Other ingredients

Since ancient times, bread has been made from cereals and water, and a variety of other ingredients have been added to make it more palatable or to help preserve it. Over time, certain ingredients have been discovered to enhance other characteristics of bread, and to make it safer to eat.

For example, salt, vinegar and sugar are traditional methods of preservation, and adding a little fat to a recipe makes the product more tender to eat and helps to keep it soft. Baking in the home often includes simple ingredients e.g. cream of tartar and baking powder that make scones and cakes rise – but these are seldom recognized as food additives. Many additives commonly used in food also occur naturally, e.g. citric acid in fruits.

Consumers nowadays want fewer and fewer additives in their food. The baking industry has responded by developing breadmaking techniques that reduce additives to a minimum.


All additives must pass rigorous approval procedures before they are deemed safe for use in food. In the European Union this is the responsibility of the European Food Safety Authority (EFSA). Additives must be shown to be both necessary and safe. Each permitted additive has a unique E Number-the ‘E’ simply means the additive is approved for use across the EU. This stringent testing procedure means that more is known about their biological, physiological and toxicological effects than about many of the natural foods we commonly eat. Consumers can therefore be confident that approved additives are safe and serve a useful purpose.

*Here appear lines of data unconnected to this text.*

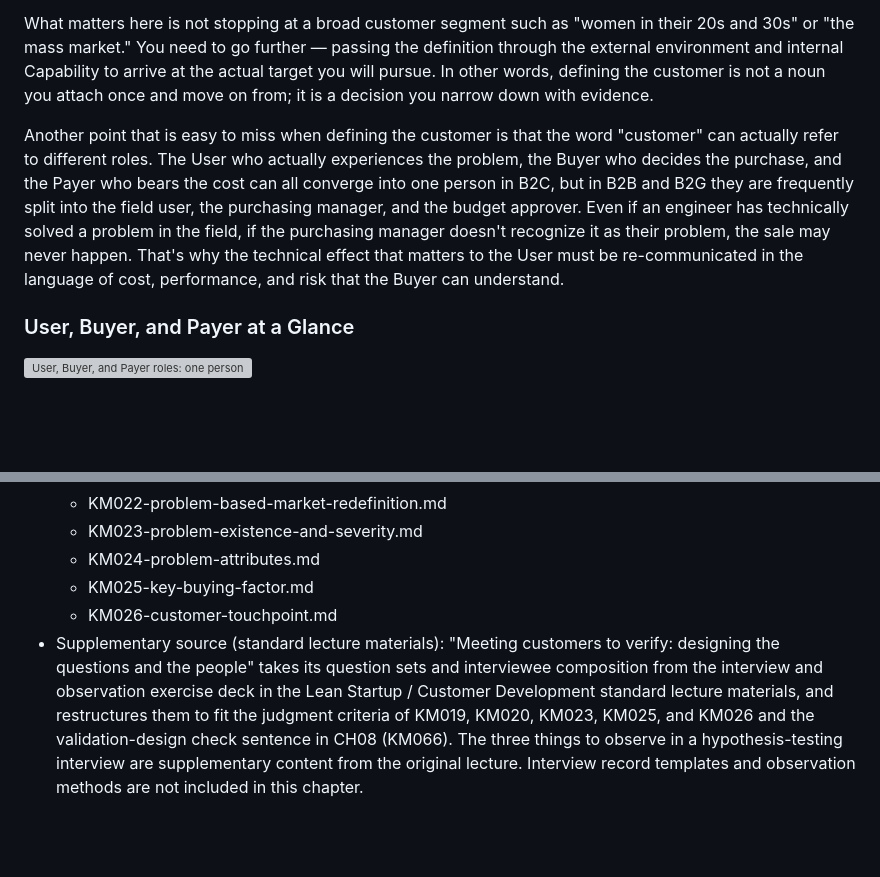
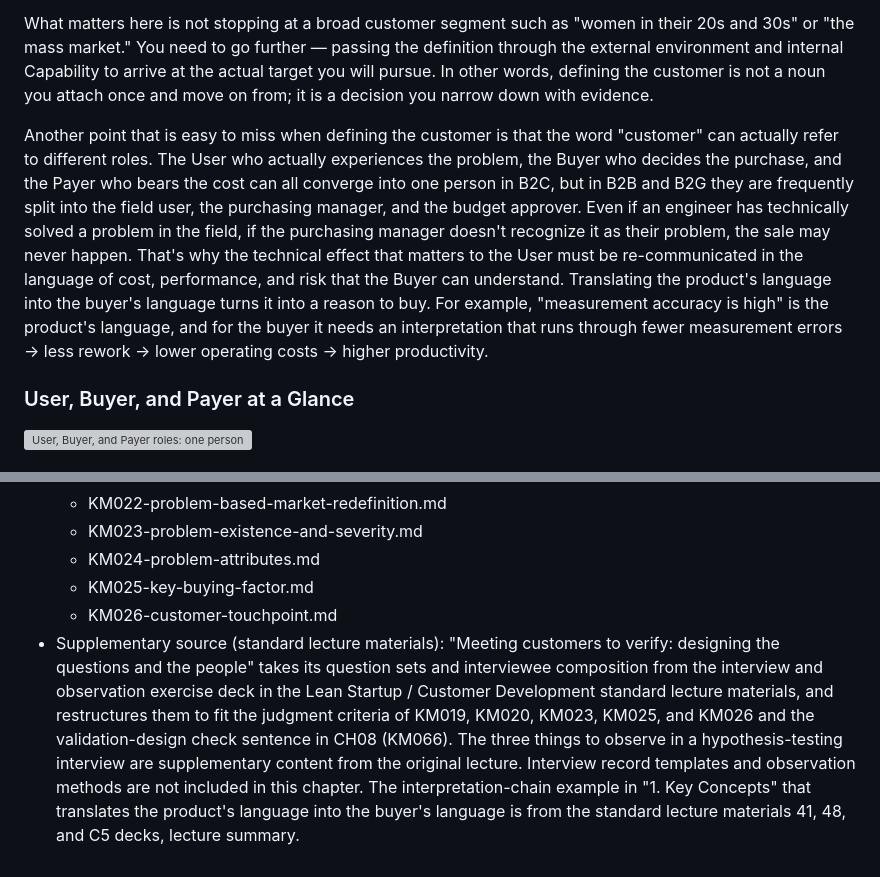
Before and after one commit to victory3217-bot/business-planning-handbook, a Markdown page: en/chapters/CH03.md, 2 parts joined by grey strips. Rendered like a GitHub page; blank space fills up the shorter version; grey boxes are pictures that could not be loaded.

```diff
--- a/en/chapters/CH03.md
+++ b/en/chapters/CH03.md
@@ -29,7 +29,7 @@ Business Planning often starts from "what will we build," but how you define the
 
 What matters here is not stopping at a broad customer segment such as "women in their 20s and 30s" or "the mass market." You need to go further — passing the definition through the external environment and internal Capability to arrive at the actual target you will pursue. In other words, defining the customer is not a noun you attach once and move on from; it is a decision you narrow down with evidence.
 
-Another point that is easy to miss when defining the customer is that the word "customer" can actually refer to different roles. The User who actually experiences the problem, the Buyer who decides the purchase, and the Payer who bears the cost can all converge into one person in B2C, but in B2B and B2G they are frequently split into the field user, the purchasing manager, and the budget approver. Even if an engineer has technically solved a problem in the field, if the purchasing manager doesn't recognize it as their problem, the sale may never happen. That's why the technical effect that matters to the User must be re-communicated in the language of cost, performance, and risk that the Buyer can understand.
+Another point that is easy to miss when defining the customer is that the word "customer" can actually refer to different roles. The User who actually experiences the problem, the Buyer who decides the purchase, and the Payer who bears the cost can all converge into one person in B2C, but in B2B and B2G they are frequently split into the field user, the purchasing manager, and the budget approver. Even if an engineer has technically solved a problem in the field, if the purchasing manager doesn't recognize it as their problem, the sale may never happen. That's why the technical effect that matters to the User must be re-communicated in the language of cost, performance, and risk that the Buyer can understand. Translating the product's language into the buyer's language turns it into a reason to buy. For example, "measurement accuracy is high" is the product's language, and for the buyer it needs an interpretation that runs through fewer measurement errors → less rework → lower operating costs → higher productivity.
 
 ### User, Buyer, and Payer at a Glance
 
@@ -137,4 +137,4 @@ This chapter defined the customer, worked through the problem that customer expe
   - KM024-problem-attributes.md
   - KM025-key-buying-factor.md
   - KM026-customer-touchpoint.md
-- Supplementary source (standard lecture materials): "Meeting customers to verify: designing the questions and the people" takes its question sets and interviewee composition from the interview and observation exercise deck in the Lean Startup / Customer Development standard lecture materials, and restructures them to fit the judgment criteria of KM019, KM020, KM023, KM025, and KM026 and the validation-design check sentence in CH08 (KM066). The three things to observe in a hypothesis-testing interview are supplementary content from the original lecture. Interview record templates and observation methods are not included in this chapter.
+- Supplementary source (standard lecture materials): "Meeting customers to verify: designing the questions and the people" takes its question sets and interviewee composition from the interview and observation exercise deck in the Lean Startup / Customer Development standard lecture materials, and restructures them to fit the judgment criteria of KM019, KM020, KM023, KM025, and KM026 and the validation-design check sentence in CH08 (KM066). The three things to observe in a hypothesis-testing interview are supplementary content from the original lecture. Interview record templates and observation methods are not included in this chapter. The interpretation-chain example in "1. Key Concepts" that translates the product's language into the buyer's language is from the standard lecture materials 41, 48, and C5 decks, lecture summary.
```
Also changed, not shown: ko/chapters/CH03.md (+2 -2 lines).
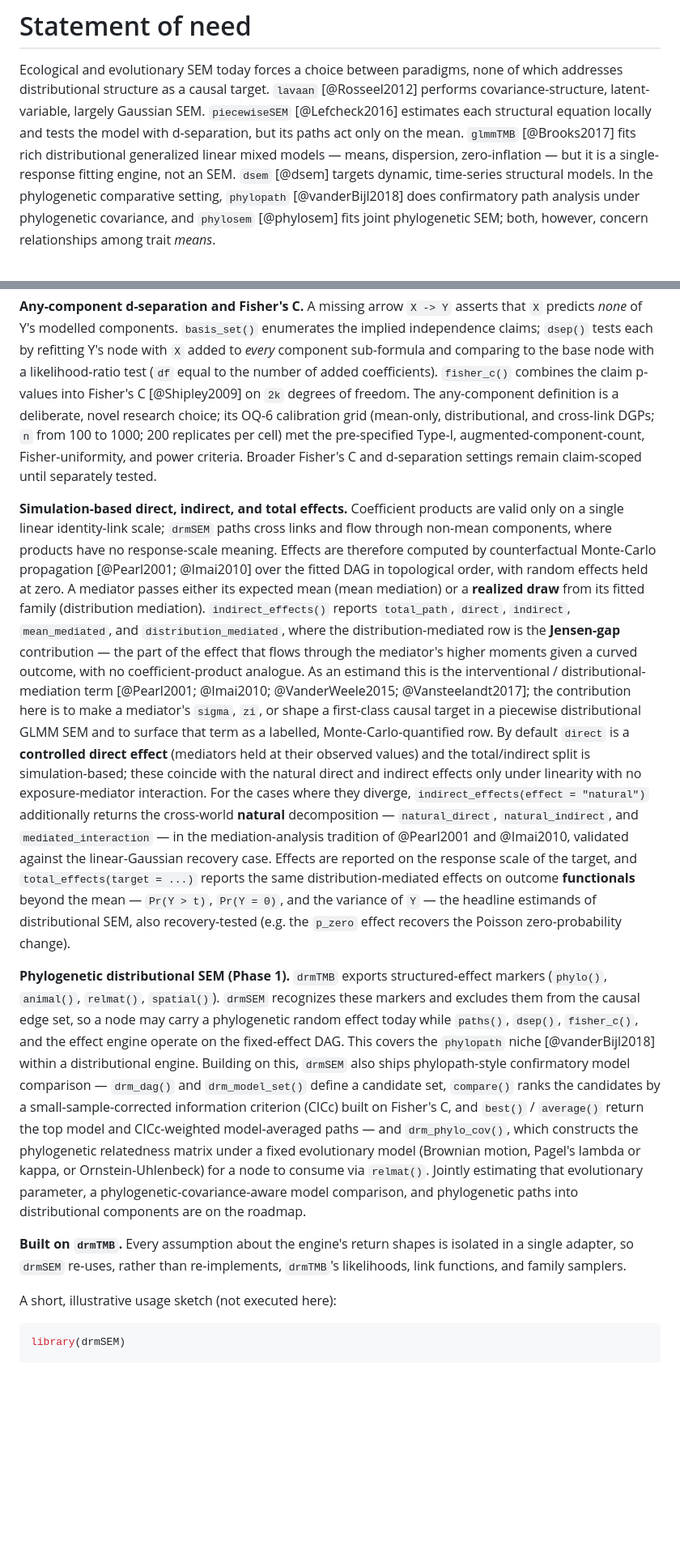
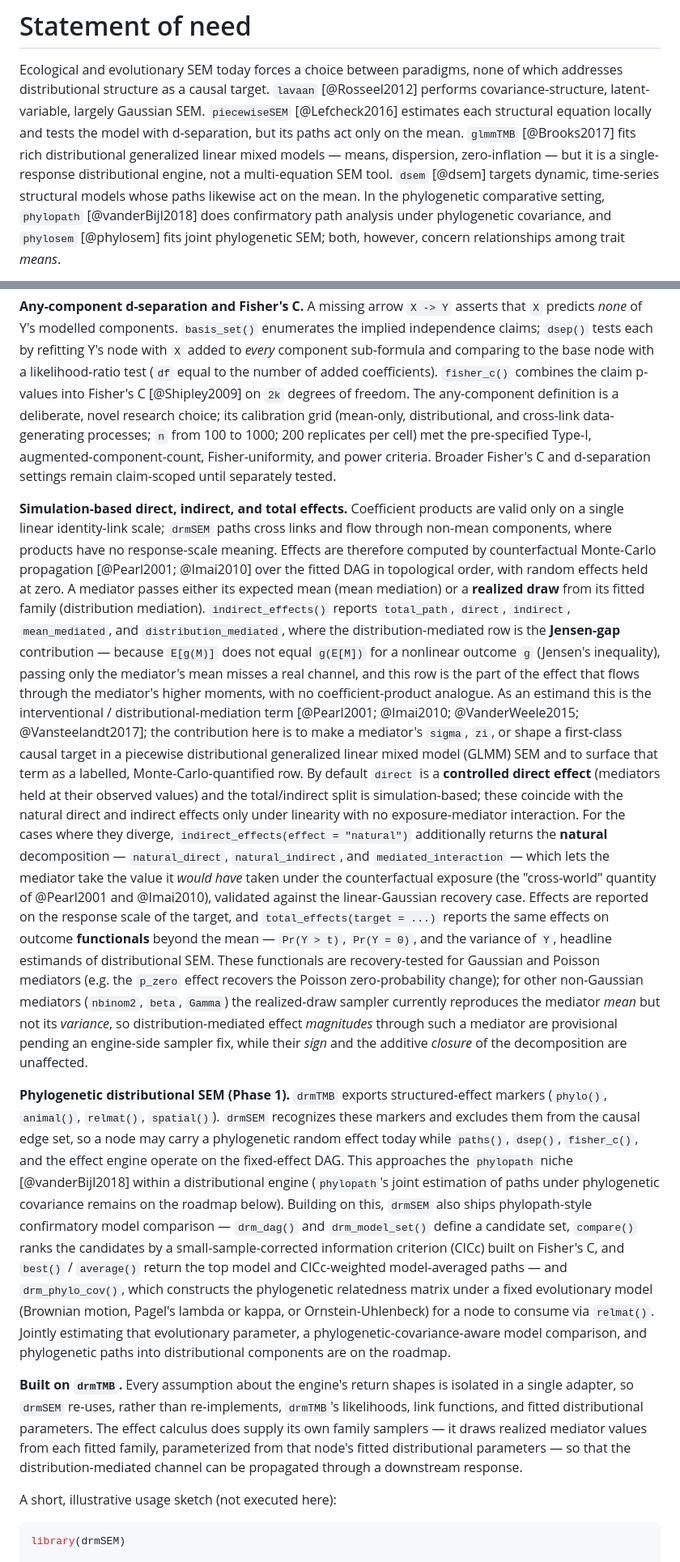
Before and after one commit to itchyshin/drmSEM, a Markdown page: paper.md, 2 parts joined by grey strips. Shown at 81% size. Rendered like a GitHub page; blank space fills up the shorter version.

Commit message:
JOSS paper: honesty + clarity pass (#34)
* paper.md: correct the family-sampler reuse claim (accuracy)

The paper stated drmSEM "re-uses, rather than re-implements, drmTMB's ... family
samplers." That is inaccurate: the effect calculus draws realized mediator values
via drm_sample_family(), drmSEM's OWN sampler implementation (the code with the
open OQ-1 dispersion-variance issue). Reworded to state accurately that drmSEM
re-uses drmTMB's likelihoods/links/fitted parameters but supplies its own family
samplers for the distribution-mediated propagation. Citations verified: all 12
\@cite keys resolve in paper.bib. (ORCID/affiliation YAML placeholders left for
the author to fill.)

* paper.md: honesty + clarity pass (audience review)

Applies an audience-reviewer pass on the JOSS paper:
- BLOCKING overclaim fixed: outcome functionals were called "recovery-tested"
  but are validated only for Gaussian/Poisson mediators; the canonical example
  uses an nbinom2 mediator whose functional magnitudes inherit the open OQ-1
  variance issue. Now states functionals are recovery-tested for Gaussian/Poisson,
  and that non-Gaussian (nbinom2/beta/Gamma) distribution-mediated *magnitudes*
  are provisional pending the engine-side sampler fix (sign + closure unaffected).
- Clarity glosses for the target audience: "Jensen-gap" (E[g(M)] != g(E[M])) and
  the cross-world "natural" decomposition.
- Precision: glmmTMB "not a multi-equation SEM tool"; dsem paths "act on the
  mean"; phylopath niche "approaches" (joint estimation is roadmap).
- Nits: drop the internal "OQ-6" label; spell out DGPs and GLMM.
- Completeness: add the component-labelled DAG figure (man/figures) so the
  paper shows its distinctive feature, not just a code sketch.
Citations verified (12/12 resolve). ORCID + affiliation YAML stubs and drmTMB
citability are flagged for the author -- not invented here.

---------

Co-authored-by: Claude <noreply@anthropic.com>

```diff
--- a/paper.md
+++ b/paper.md
@@ -50,8 +50,9 @@ which addresses distributional structure as a causal target. `lavaan`
 SEM. `piecewiseSEM` [@Lefcheck2016] estimates each structural equation locally
 and tests the model with d-separation, but its paths act only on the mean.
 `glmmTMB` [@Brooks2017] fits rich distributional generalized linear mixed models
-— means, dispersion, zero-inflation — but it is a single-response fitting engine,
-not an SEM. `dsem` [@dsem] targets dynamic, time-series structural models.
+— means, dispersion, zero-inflation — but it is a single-response distributional
+engine, not a multi-equation SEM tool. `dsem` [@dsem] targets dynamic,
+time-series structural models whose paths likewise act on the mean.
 In the phylogenetic comparative setting, `phylopath` [@vanderBijl2018] does
 confirmatory path analysis under phylogenetic covariance, and `phylosem`
 [@phylosem] fits joint phylogenetic SEM; both, however, concern relationships
@@ -83,8 +84,8 @@ added to *every* component sub-formula and comparing to the base node with a
 likelihood-ratio test (`df` equal to the number of added coefficients).
 `fisher_c()` combines the claim p-values into Fisher's C [@Shipley2009] on `2k`
 degrees of freedom. The any-component definition is a deliberate, novel research
-choice; its OQ-6 calibration grid (mean-only, distributional, and cross-link
-DGPs; `n` from 100 to 1000; 200 replicates per cell) met the pre-specified
+choice; its calibration grid (mean-only, distributional, and cross-link
+data-generating processes; `n` from 100 to 1000; 200 replicates per cell) met the pre-specified
 Type-I, augmented-component-count, Fisher-uniformity, and power criteria. Broader
 Fisher's C and d-separation settings remain claim-scoped until separately tested.
 
@@ -97,32 +98,42 @@ with random effects held at zero. A mediator passes either its expected mean
 (mean mediation) or a **realized draw** from its fitted family (distribution
 mediation). `indirect_effects()` reports `total_path`, `direct`, `indirect`,
 `mean_mediated`, and `distribution_mediated`, where the distribution-mediated
-row is the **Jensen-gap** contribution — the part of the effect that flows
-through the mediator's higher moments given a curved outcome, with no
-coefficient-product analogue. As an estimand this is the interventional /
+row is the **Jensen-gap** contribution — because `E[g(M)]` does not equal
+`g(E[M])` for a nonlinear outcome `g` (Jensen's inequality), passing only the
+mediator's mean misses a real channel, and this row is the part of the effect
+that flows through the mediator's higher moments, with no coefficient-product
+analogue. As an estimand this is the interventional /
 distributional-mediation term [@Pearl2001; @Imai2010; @VanderWeele2015;
 @Vansteelandt2017]; the contribution here is to make a mediator's `sigma`, `zi`,
-or shape a first-class causal target in a piecewise distributional GLMM SEM and
+or shape a first-class causal target in a piecewise distributional generalized
+linear mixed model (GLMM) SEM and
 to surface that term as a labelled, Monte-Carlo-quantified row. By default `direct` is a **controlled
 direct effect** (mediators held at their observed values) and the total/indirect
 split is simulation-based; these coincide with the natural direct and indirect
 effects only under linearity with no exposure-mediator interaction. For the cases
 where they diverge, `indirect_effects(effect = "natural")` additionally returns
-the cross-world **natural** decomposition — `natural_direct`, `natural_indirect`,
-and `mediated_interaction` — in the mediation-analysis tradition of @Pearl2001
-and @Imai2010, validated against the linear-Gaussian recovery case. Effects are
+the **natural** decomposition — `natural_direct`, `natural_indirect`, and
+`mediated_interaction` — which lets the mediator take the value it *would have*
+taken under the counterfactual exposure (the "cross-world" quantity of @Pearl2001
+and @Imai2010), validated against the linear-Gaussian recovery case. Effects are
 reported on the response scale of the target, and `total_effects(target = ...)`
-reports the same distribution-mediated effects on outcome **functionals** beyond
-the mean — `Pr(Y > t)`, `Pr(Y = 0)`, and the variance of `Y` — the headline
-estimands of distributional SEM, also recovery-tested (e.g. the `p_zero` effect
-recovers the Poisson zero-probability change).
+reports the same effects on outcome **functionals** beyond the mean —
+`Pr(Y > t)`, `Pr(Y = 0)`, and the variance of `Y`, headline estimands of
+distributional SEM. These functionals are recovery-tested for Gaussian and
+Poisson mediators (e.g. the `p_zero` effect recovers the Poisson
+zero-probability change); for other non-Gaussian mediators (`nbinom2`, `beta`,
+`Gamma`) the realized-draw sampler currently reproduces the mediator *mean* but
+not its *variance*, so distribution-mediated effect *magnitudes* through such a
+mediator are provisional pending an engine-side sampler fix, while their *sign*
+and the additive *closure* of the decomposition are unaffected.
 
 **Phylogenetic distributional SEM (Phase 1).** `drmTMB` exports structured-effect
 markers (`phylo()`, `animal()`, `relmat()`, `spatial()`). `drmSEM` recognizes
 these markers and excludes them from the causal edge set, so a node may carry a
 phylogenetic random effect today while `paths()`, `dsep()`, `fisher_c()`, and the
-effect engine operate on the fixed-effect DAG. This covers the `phylopath` niche
-[@vanderBijl2018] within a distributional engine. Building on this, `drmSEM` also
+effect engine operate on the fixed-effect DAG. This approaches the `phylopath`
+niche [@vanderBijl2018] within a distributional engine (`phylopath`'s joint
+estimation of paths under phylogenetic covariance remains on the roadmap below). Building on this, `drmSEM` also
 ships phylopath-style confirmatory model comparison — `drm_dag()` and
 `drm_model_set()` define a candidate set, `compare()` ranks the candidates by a
 small-sample-corrected information criterion (CICc) built on Fisher's C, and
@@ -136,7 +147,11 @@ roadmap.
 
 **Built on `drmTMB`.** Every assumption about the engine's return shapes is
 isolated in a single adapter, so `drmSEM` re-uses, rather than re-implements,
-`drmTMB`'s likelihoods, link functions, and family samplers.
+`drmTMB`'s likelihoods, link functions, and fitted distributional parameters. The
+effect calculus does supply its own family samplers — it draws realized mediator
+values from each fitted family, parameterized from that node's fitted
+distributional parameters — so that the distribution-mediated channel can be
+propagated through a downstream response.
 
 A short, illustrative usage sketch (not executed here):
 
```
Also changed, not shown: other parts of paper.md (+6 -0 lines).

Bread, as our staple food, has always been very closely governed by law. The use of additives in bread is controlled by general additives legislation, while The Bread and Flour Regulations 1998 require the addition of certain nutrients to flour.

The Food Labelling Regulations require that all additives used in food are individually listed in the ingredients declaration; and all bread wrappers carry this list. In shops where bread is sold unwrapped, the list of any additives used should be clearly displayed in the near vicinity to the products.

Processing Aids

Various enzymes and other processing aids are also permitted for use in breadmaking. Enzymes are deactivated by heat and therefore there is no requirement for these to be listed on the label.

The following additives would commonly be included among the ingredients listed on bread wrappers:

Flour Treatment Agents

These are used to ensure good loaf volume and improve the crumb structure. Ascorbic acid (E300 otherwise known as vitamin C), is the most common flour treatment agent used in breadmaking. Some bakers also use L-cysteine Hydrochloride (E920) exclusively from vegetarian sources.


All emulsifiers are based on vegetable oils.They are used to provide dough stability in addition to improving loaf volume and crumb structure, and in maintaining softness:

  • E471 :Mono- and di-glycerides of fatty acids
  • E472(e): Mono- and di-acetyltartaric acid esters of mono- and di-glycerides of fatty acids
  • E481 :Sodium stearoyl-2 lactylate
  • E482 :Calcium stearoyl-2-lactylate
  • E322 :Lecithin.


Preservatives are used to prevent the growth of micro-organisms that would make food unwholesome to eat. The preservatives used in bread fall in to two broad categories: natural and artificial. They work by either increasing the acidity of the bread or by directly acting on the micro-organisms themselves. The use of preservatives is regulated and controlled by the EU.

Vinegar and naturally fermented wheat flour can both function as preservatives. They are natural ingredients so they do not have a designated E number.

Commonly used artificial preservatives include Calcium Propionate (E282) and Potassium Sorbate (E202).

All these act by making the bread more acidic in the same way as the fermentation does in sour doughs.

Nutritional Fortification of Bread

The Bread and Flour Regulations require that flour should contain not less than 0.24 mg thiamin (vitamin B1), 1.60mg nicotinic acid (vitamin B3) and 1.65mg of iron per 100g of flour. These amounts are found naturally in wholemeal flour. White and brown flours must be fortified to restore their nutritional value to the required level.

In addition bread is also fortified with calcium in the form of calcium carbonate, at a level of not less than 235mg and not more than 390mg per 100g of flour, and is added to all flours except wholemeal and certain self-raising varieties.

This ensures the nutritional value of all bread, whether it is white, brown or wholemeal.

These fortifications are mandatory and are exempt from being listed on an ingredients label.